Almost everyone has dreamt of “being their own boss”. Why not? It means that you are in complete control of your workday, your pace, and how far your career might take you. Of course, it also means that you are going to have to take care of most of the “details” that are often managed by a few additional staff members. This applies to people in the creative industries just as much as it does to “everyday” businesses too. For the purpose of this discussion we will consider the many factors involved in freelance photography, including the administrative, sales, organizational, and marketing work that is a huge part of the creative work of the professional photographer.
Be a Professional First
Here we have just used a very significant word – professional. Yes, you want to enter the field because you are passionate about your photography, but you must understand that you need to keep a roof over your head and food on your table. This means that you must deliver the product you guaranteed at a quality that exceeds expectations, and always according to schedule. You must never adjust pricing, unless your client changes the terms, and you must always strive to give them what they need rather than what you want.

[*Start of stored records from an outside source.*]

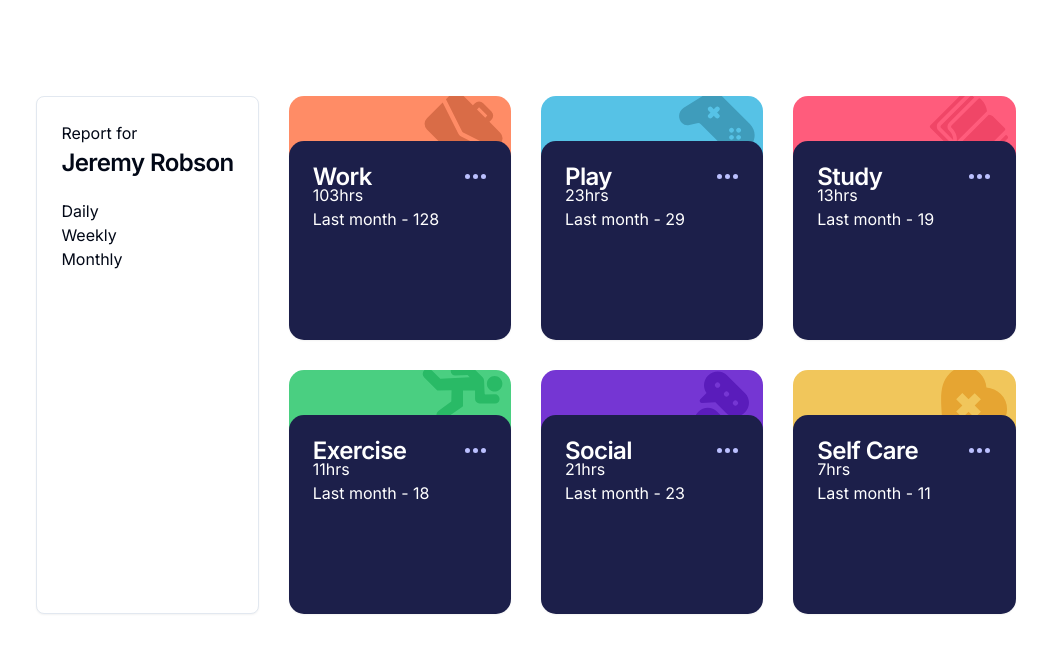
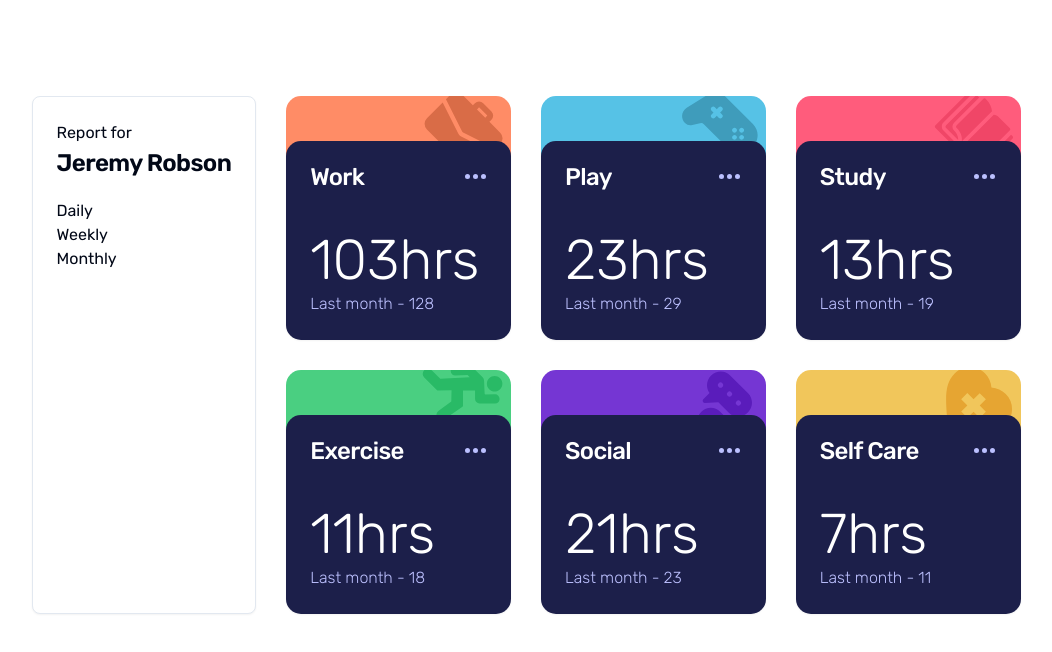
Before and after one commit to robcrock/time-tracking-dashboard, a Next.js app: page / in a window 1280 px wide. Shown: the top 652 px of the page, without its empty margins (114-1166 px from the left). Built offline with nearby package versions, Linux system fonts and the light colour scheme.

Commit message:
'Updated font styles in layout and activity card components, improving UI readability.'

```diff
--- a/src/app/layout.tsx
+++ b/src/app/layout.tsx
@@ -1,8 +1,8 @@
 import type { Metadata } from "next";
-import { Inter } from "next/font/google";
+import { Rubik } from "next/font/google";
 import "./globals.css";
 
-const inter = Inter({ subsets: ["latin"] });
+const rubik = Rubik({ subsets: ["latin"] });
 
 export const metadata: Metadata = {
   title: "Frontend Mentor | Time tracking dashboard",
@@ -17,7 +17,7 @@ export default function RootLayout({
 }>) {
   return (
     <html lang="en">
-      <body className={inter.className}>{children}</body>
+      <body className={rubik.className}>{children}</body>
     </html>
   );
 }
--- a/src/components/fem-activity-card.tsx
+++ b/src/components/fem-activity-card.tsx
@@ -72,9 +72,9 @@ export const ActivityCard = ({ title, icon, timeframe, timeframes }: any) => {
           alt={"Work Icon"}
         />
       </div>
-      <Card className="relative z-10 -mt-[115px] h-[199px] rounded-[15px] border-none bg-dark-blue text-white">
+      <Card className="relative z-10 -mt-[115px] flex h-[199px] flex-col justify-between rounded-[15px] border-none bg-dark-blue text-white">
         <CardHeader className="align-center -mr-2 -mt-[6px] flex h-[22px] flex-row justify-between">
-          <CardTitle className="mt-[6px] w-max">{title}</CardTitle>
+          <CardTitle className="mt-[6px] w-max font-medium">{title}</CardTitle>
           <Button
             className="max-h-[22px] border-none bg-inherit"
             variant="outline"
@@ -87,9 +87,11 @@ export const ActivityCard = ({ title, icon, timeframe, timeframes }: any) => {
             />
           </Button>
         </CardHeader>
-        <CardContent>
-          <p>{currLabel}</p>
-          <p>{prevLabel}</p>
+        <CardContent className="flex flex-col">
+          <p className="text-[56px] font-extralight leading-[64px]">
+            {currLabel}
+          </p>
+          <p className="font-light text-pale-blue">{prevLabel}</p>
         </CardContent>
       </Card>
     </div>
```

This last point is a particularly difficult one for many start-up freelance photographers. Understand that it is entirely acceptable to have your own vision or style, but a huge majority of the work you will do as a freelance agent will be for individual clients, and these clients are always going to have visions of their own. Work to give them what they need, at an extremely competitive price and at the quality you demand of yourself, and you are sure to succeed.
Defining the World of the Freelance
Before going any farther, however, we may want to take a moment to understand exactly what it means to be a freelance photographer. First of all, you are going to be considered “self-employed” and this means you must establish yourself as a legally operating business entity. Often this is done under the official heading of “sole proprietorship”. You will need to research the business and tax codes in your specific state or region to understand exactly how you need to get formally organized (usually this means getting a Tax ID and registering with your Secretary of the State or local business office). Don’t skip these steps because they will allow you to enjoy tax deductions and will keep you in line with official government agencies and local business organizations too.
This means that you will have to plan ahead, participate in the business around the clock, and remain extremely organized if you want to work for yourself in the field of photography. Fundamentally, you must realize that as a freelance agent you will have to “wear many hats” and this means you are going to be a business professional just as often as a creative artist – if not more so. Some freelance photographers admit that only 25% to 30% of their workday goes to the actual photography and that the rest is bookkeeping, promotion, management and sales.
Selling Your Work
How do you sell freelance work? The modern world of the Internet makes it possible for you to live in almost any location and still sell your work all around the world. Consider that you can sell:
Via your own website – this will allow you to post galleries of work that can be sold as downloadable files or even as high-quality prints. You could use self-publishing sites to make your own books and calendars too (many savvy photographers travel around their local area and make annual calendars of regional photographs by this approach). A website is also a great way to promote your specialization as well. Whether you are a wedding photographer, photojournalist, travel specialist, or someone who prefers portraiture you should continually update galleries of your work to show potential clients what you have to offer them;
Through stock websites – many freelance photographers eventually establish a very steady and consistent stream of income through these sites which allow all kinds of people to purchase and download copyright-free photographs. Consider that many advertising agencies, publishing firms, graphic designers, and even large corporations use stock imagery on a daily basis. This means it is a fantastic way to get your proverbial foot in the door and to develop an ongoing audience; and
Through networking – don’t think that you are crossing some line when you promote your work through such things as a Twitter or Facebook account, because this is currently one of the most financially viable ways to market any type of business.
Lastly, there are many successful professionals in all kinds of industries who speak about the value of realistic expectations. This applies quite strongly to freelance photography because you can only meet your goals by approaching them with a realistic attitude. It will take time to develop the tools you need to get more and more clients, but if you really want to reach this goal you need only set your mind to it.
Top image by Mike Baird